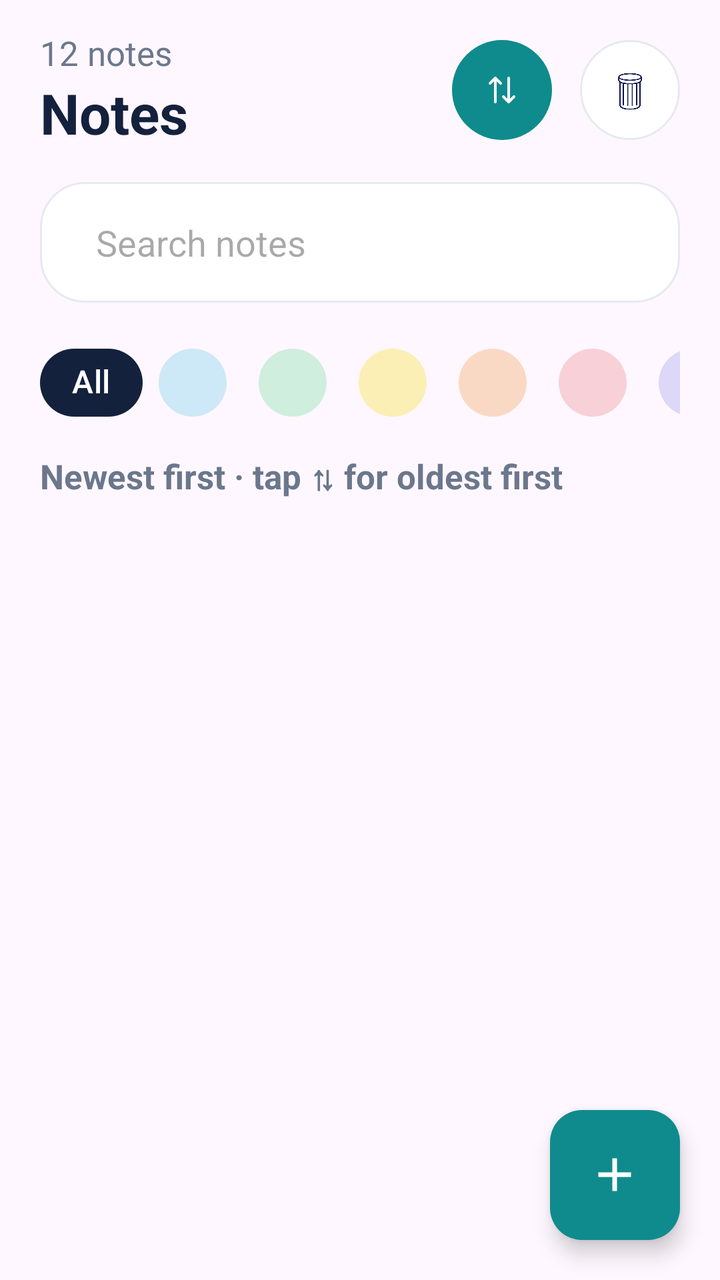
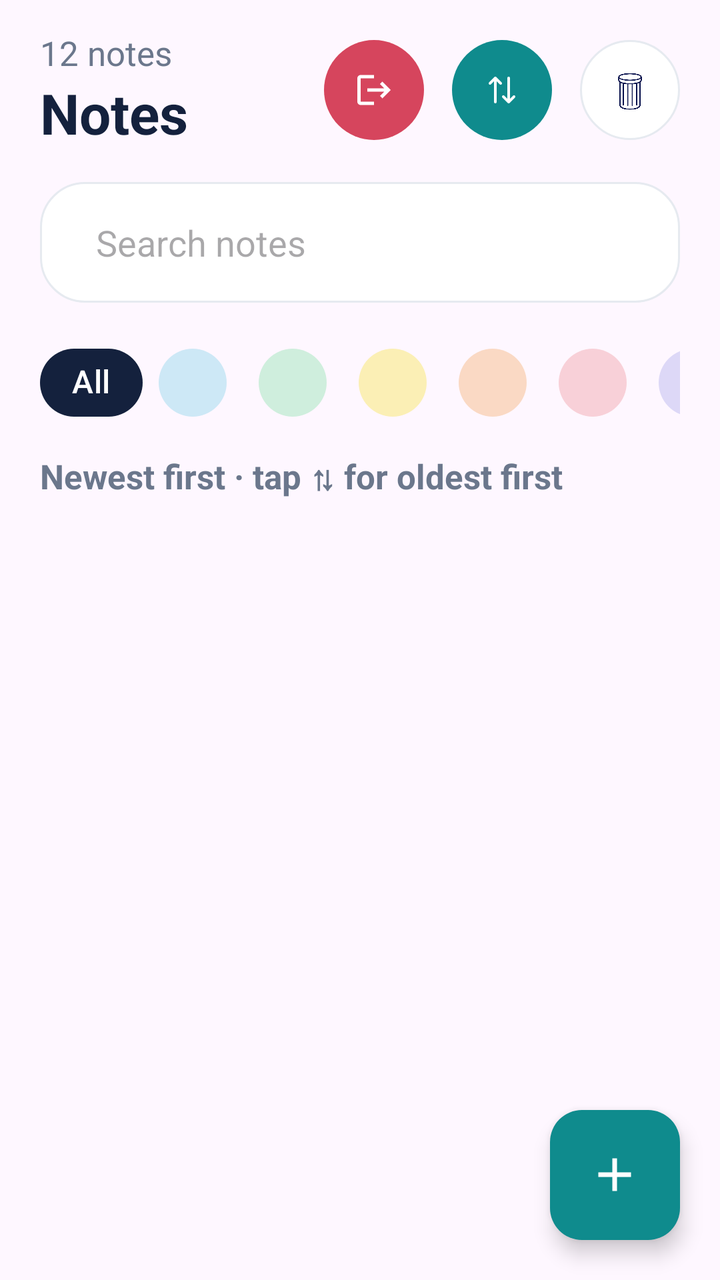

Two renders of the same Android screen: before a commit and after it. Below are the layout's source before the change and the commit's diff.
<!-- AndroidManifest.xml: application theme Theme.NoteBook -->
<!-- res/layout/fragment_home.xml -->
<?xml version="1.0" encoding="utf-8"?>
<androidx.constraintlayout.widget.ConstraintLayout xmlns:android="http://schemas.android.com/apk/res/android"
    xmlns:tools="http://schemas.android.com/tools"
    android:layout_width="match_parent"
    android:layout_height="match_parent"
    xmlns:app="http://schemas.android.com/apk/res-auto"
    tools:context=".ui.home.HomeFragment">

    <TextView
        android:id="@+id/tvNoteCnt"
        android:layout_width="wrap_content"
        android:layout_height="wrap_content"
        android:text="12 notes"
        android:textColor="#6B778C"
        android:textSize="17sp"
        android:layout_marginStart="20dp"
        android:layout_marginTop="15dp"
        app:layout_constraintTop_toTopOf="parent"
        app:layout_constraintStart_toStartOf="parent" />

    <TextView
        android:id="@+id/tvTitle"
        android:layout_width="wrap_content"
        android:layout_height="wrap_content"
        android:text="Notes"
        android:textColor="#14213D"
        android:textStyle="bold"
        android:textSize="28sp"
        android:layout_marginStart="20dp"
        app:layout_constraintTop_toBottomOf="@id/tvNoteCnt"
        app:layout_constraintStart_toStartOf="parent"
        app:layout_constraintBottom_toTopOf="@id/mdSpace"/>

    <ImageButton
        android:id="@+id/btnSortBy"
        android:layout_width="50dp"
        android:layout_height="50dp"
        android:layout_marginTop="15dp"
        android:background="@drawable/bg_sort"
        android:src="@drawable/ic_sort"
        android:padding="17dp"
        android:scaleType="centerInside"
        android:layout_marginEnd="14dp"
        app:tint="#FFFFFF"
        app:layout_constraintBottom_toTopOf="@id/mdSpace"
        app:layout_constraintEnd_toStartOf="@id/btnTrash"
        app:layout_constraintTop_toTopOf="parent" />

    <ImageButton
        android:id="@+id/btnTrash"
        android:layout_width="50dp"
        android:layout_height="50dp"
        android:layout_marginTop="15dp"
        android:layout_marginEnd="20dp"
        android:background="@drawable/bg_trash"
        android:src="@drawable/ic_trash"
        android:padding="3dp"
        android:scaleType="fitXY"
        app:layout_constraintBottom_toTopOf="@id/mdSpace"
        app:layout_constraintEnd_toEndOf="parent"
        app:layout_constraintTop_toTopOf="parent" />

    <com.google.android.material.divider.MaterialDivider
        android:id="@+id/mdSpace"
        android:layout_width="match_parent"
        android:layout_height="wrap_content"
        android:visibility="invisible"
        app:layout_constraintBottom_toTopOf="@id/etSearch"
        app:layout_constraintTop_toBottomOf="@id/tvTitle"/>

    <EditText
        android:id="@+id/etSearch"
        android:layout_width="match_parent"
        android:layout_height="wrap_content"
        android:layout_marginHorizontal="20dp"
        android:layout_marginTop="15dp"
        android:paddingHorizontal="28dp"
        android:paddingVertical="18dp"
        android:background="@drawable/bg_search"
        android:hint="Search notes"
        app:layout_constraintTop_toBottomOf="@id/mdSpace" />

    <HorizontalScrollView
        android:id="@+id/sVChipWrapper"
        android:layout_width="match_parent"
        android:layout_height="wrap_content"
        android:layout_marginTop="15dp"
        android:layout_marginHorizontal="20dp"
        android:scrollbars="none"
        app:layout_constraintTop_toBottomOf="@id/etSearch">
        <com.google.android.material.chip.ChipGroup
            android:id="@+id/cgColors"
            android:layout_width="wrap_content"
            android:layout_height="wrap_content"
            app:chipSpacingHorizontal="0dp"
            app:chipSpacingVertical="0dp"
            app:singleSelection="true"
            app:selectionRequired="true">

            <com.google.android.material.chip.Chip
                android:id="@+id/cpDefault"
                android:layout_width="wrap_content"
                android:layout_height="50dp"
                android:text="All"
                android:textStyle="bold"
                android:textSize="16sp"
                android:checked="true"
                style="@style/CustomChipNameStyle"
                app:chipEndPadding="8dp"
                app:chipStartPadding="8dp"
                app:chipCornerRadius="20dp" />
            <com.google.android.material.chip.Chip
                android:id="@+id/CDE8F6"
                style="@style/CustomChipStyle"
                android:layout_width="50dp"
                android:layout_height="50dp"
                android:checked="false"
                app:chipBackgroundColor="#CDE8F6"
                app:chipCornerRadius="25dp"/>

            <com.google.android.material.chip.Chip
                android:id="@+id/CFEEDD"
                style="@style/CustomChipStyle"
                android:layout_width="50dp"
                android:layout_height="50dp"
                android:checked="false"
                app:chipBackgroundColor="#CFEEDD"
                app:chipCornerRadius="25dp"/>

            <com.google.android.material.chip.Chip
                android:id="@+id/FBEFB5"
                style="@style/CustomChipStyle"
                android:layout_width="50dp"
                android:layout_height="50dp"
                android:checked="false"
                app:chipBackgroundColor="#FBEFB5"
                app:chipCornerRadius="25dp"/>

            <com.google.android.material.chip.Chip
                android:id="@+id/FAD9C4"
                style="@style/CustomChipStyle"
                android:layout_width="50dp"
                android:layout_height="50dp"
                android:checked="false"
                app:chipBackgroundColor="#FAD9C4"
                app:chipCornerRadius="25dp"/>

            <com.google.android.material.chip.Chip
                android:id="@+id/F8D0D8"
                style="@style/CustomChipStyle"
                android:layout_width="50dp"
                android:layout_height="50dp"
                android:checked="false"
                app:chipBackgroundColor="#F8D0D8"
                app:chipCornerRadius="25dp"/>
            <com.google.android.material.chip.Chip
                android:id="@+id/DDD8F7"
                style="@style/CustomChipStyle"
                android:layout_width="50dp"
                android:layout_height="50dp"
                android:checked="false"
                app:chipBackgroundColor="#DDD8F7"
                app:chipCornerRadius="25dp"/>
        </com.google.android.material.chip.ChipGroup>
    </HorizontalScrollView>

    <TextView
        android:id="@+id/tvSortDesc"
        android:layout_width="0dp"
        android:layout_height="wrap_content"
        android:text="Newest first · tap ⇅ for oldest first"
        android:textColor="#6B778C"
        android:textSize="17sp"
        android:textStyle="bold"
        android:layout_marginHorizontal="20dp"
        android:layout_marginVertical="10dp"
        app:layout_constraintStart_toStartOf="parent"
        app:layout_constraintEnd_toEndOf="parent"
        app:layout_constraintTop_toBottomOf="@id/sVChipWrapper"/>

    <androidx.recyclerview.widget.RecyclerView
        android:id="@+id/rvNotes"
        android:layout_width="match_parent"
        android:layout_height="0dp"
        android:paddingHorizontal="20dp"
        android:paddingBottom="80dp"
        android:clipToPadding="false"
        android:layout_marginTop="10dp"
        app:layout_constraintTop_toBottomOf="@id/tvSortDesc"
        app:layout_constraintBottom_toBottomOf="parent"/>

    <com.google.android.material.floatingactionbutton.FloatingActionButton
        android:id="@+id/faBtnCreate"
        android:layout_width="wrap_content"
        android:layout_height="wrap_content"
        android:layout_margin="20dp"
        android:backgroundTint="#0F8B8D"
        android:src="@drawable/ic_add"
        android:scaleType="fitXY"
        app:fabCustomSize="65dp"
        app:maxImageSize="28dp"
        app:tint="#FFFFFF"
        app:layout_constraintBottom_toBottomOf="parent"
        app:layout_constraintEnd_toEndOf="parent" />
</androidx.constraintlayout.widget.ConstraintLayout>
<!-- resources referenced by this layout -->
<resources>
  <!-- drawable bg_search (drawable) -->
  <?xml version="1.0" encoding="utf-8"?>
  <selector xmlns:android="http://schemas.android.com/apk/res/android">
      <item>
          <shape android:shape="rectangle">
              <stroke
                  android:color="#E6EAF0"
                  android:width="1.1dp"/>
              <solid android:color="#FFFFFF"/>
              <corners android:radius="22dp"/>
          </shape>
      </item>
  </selector>
  <!-- drawable bg_sort (drawable) -->
  <?xml version="1.0" encoding="utf-8"?>
  <selector xmlns:android="http://schemas.android.com/apk/res/android">
      <item>
          <shape android:shape="rectangle">
              <corners android:radius="1000dp"/>
              <solid android:color="#0F8B8D"/>
          </shape>
      </item>
  </selector>
  <!-- drawable bg_trash (drawable) -->
  <?xml version="1.0" encoding="utf-8"?>
  <selector xmlns:android="http://schemas.android.com/apk/res/android">
      <item>
          <shape android:shape="rectangle">
              <corners android:radius="1000dp"/>
              <solid android:color="#FFFFFF"/>
              <stroke
                  android:width="1.1dp"
                  android:color="#E6EAF0"/>
          </shape>
      </item>
  </selector>
  <!-- drawable ic_add (drawable) -->
  <vector xmlns:android="http://schemas.android.com/apk/res/android" android:height="24dp" android:tint="#000000" android:viewportHeight="960" android:viewportWidth="960" android:width="24dp">
        
      <path android:fillColor="@android:color/white" android:pathData="M440,520L200,520L200,440L440,440L440,200L520,200L520,440L760,440L760,520L520,520L520,760L440,760L440,520Z"/>
      
  </vector>
  <!-- drawable ic_sort (drawable) -->
  <?xml version="1.0" encoding="utf-8"?>
  <vector xmlns:android="http://schemas.android.com/apk/res/android"
      android:width="24dp"
      android:height="24dp"
      android:viewportWidth="24"
      android:viewportHeight="24">
      <path
          android:strokeColor="?attr/colorControlNormal"
          android:strokeWidth="2"
          android:strokeLineCap="round"
          android:strokeLineJoin="round"
          android:pathData="M7,21V3M7,3l-4,4m4-4l4,4" />
      <path
          android:strokeColor="?attr/colorControlNormal"
          android:strokeWidth="2"
          android:strokeLineCap="round"
          android:strokeLineJoin="round"
          android:pathData="M17,3v18M17,21l-4,-4m4,4l4,-4" />
  </vector>
  <!-- drawable ic_trash: png bitmap (drawable, 138403 bytes) -->
  <style name="CustomChipNameStyle">
          <item name="android:checkable">true</item>
          <item name="chipIconVisible">false</item>
          <item name="checkedIconVisible">false</item>
          <item name="closeIconVisible">false</item>
          <item name="chipStrokeColor">@color/cl_stroke_two</item>
          <item name="chipBackgroundColor">@color/cl_background</item>
          <item name="android:textColor">@color/cl_text</item>
          <item name="chipStrokeWidth">0dp</item>
      </style>
  <style name="CustomChipStyle">
          <item name="android:checkable">true</item>
          <item name="chipIconVisible">false</item>
          <item name="checkedIconVisible">false</item>
          <item name="closeIconVisible">false</item>
          <item name="chipStrokeColor">@color/cl_stroke</item>
          <item name="chipStrokeWidth">1dp</item>
      </style>
  <style name="Theme.NoteBook" parent="Base.Theme.NoteBook" />
  <style name="Base.Theme.NoteBook" parent="Theme.Material3.DayNight.NoActionBar">
          
          
      </style>
</resources>

<!-- the commit's change to res/layout/fragment_home.xml (unified diff, before → after) -->
@@ -30,6 +30,22 @@
         app:layout_constraintTop_toBottomOf="@id/tvNoteCnt"
         app:layout_constraintStart_toStartOf="parent"
         app:layout_constraintBottom_toTopOf="@id/mdSpace"/>
+
+    <ImageButton
+        android:id="@+id/btnLogout"
+        android:layout_width="50dp"
+        android:layout_height="50dp"
+        android:layout_marginTop="15dp"
+        android:layout_marginEnd="14dp"
+        android:background="@drawable/bg_sort"
+        android:padding="15dp"
+        android:scaleType="centerInside"
+        android:src="@drawable/ic_logout"
+        android:backgroundTint="#D6455D"
+        app:layout_constraintBottom_toTopOf="@id/mdSpace"
+        app:layout_constraintEnd_toStartOf="@id/btnSortBy"
+        app:layout_constraintTop_toTopOf="parent"
+        app:tint="#FFFFFF" />
 
     <ImageButton
         android:id="@+id/btnSortBy"
<!-- resource entries referenced after the edit -->
@@ -40,6 +40,12 @@
   <vector xmlns:android="http://schemas.android.com/apk/res/android" android:height="24dp" android:tint="#000000" android:viewportHeight="960" android:viewportWidth="960" android:width="24dp">
         
       <path android:fillColor="@android:color/white" android:pathData="M440,520L200,520L200,440L440,440L440,200L520,200L520,440L760,440L760,520L520,520L520,760L440,760L440,520Z"/>
+      
+  </vector>
+  <!-- drawable ic_logout (drawable) -->
+  <vector xmlns:android="http://schemas.android.com/apk/res/android" android:autoMirrored="true" android:height="24dp" android:tint="#000000" android:viewportHeight="24" android:viewportWidth="24" android:width="24dp">
+        
+      <path android:fillColor="@android:color/white" android:pathData="M17,7l-1.41,1.41L18.17,11H8v2h10.17l-2.58,2.58L17,17l5,-5zM4,5h8V3H4c-1.1,0 -2,0.9 -2,2v14c0,1.1 0.9,2 2,2h8v-2H4V5z"/>
       
   </vector>
   <!-- drawable ic_sort (drawable) -->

────────

**What is expected:** Copy each line of the records above that carries the word "pathData".

**Answer for the task:**
      <path android:fillColor="@android:color/white" android:pathData="M440,520L200,520L200,440L440,440L440,200L520,200L520,440L760,440L760,520L520,520L520,760L440,760L440,520Z"/>
          android:pathData="M7,21V3M7,3l-4,4m4-4l4,4" />
          android:pathData="M17,3v18M17,21l-4,-4m4,4l4,-4" />
       <path android:fillColor="@android:color/white" android:pathData="M440,520L200,520L200,440L440,440L440,200L520,200L520,440L760,440L760,520L520,520L520,760L440,760L440,520Z"/>
+      <path android:fillColor="@android:color/white" android:pathData="M17,7l-1.41,1.41L18.17,11H8v2h10.17l-2.58,2.58L17,17l5,-5zM4,5h8V3H4c-1.1,0 -2,0.9 -2,2v14c0,1.1 0.9,2 2,2h8v-2H4V5z"/>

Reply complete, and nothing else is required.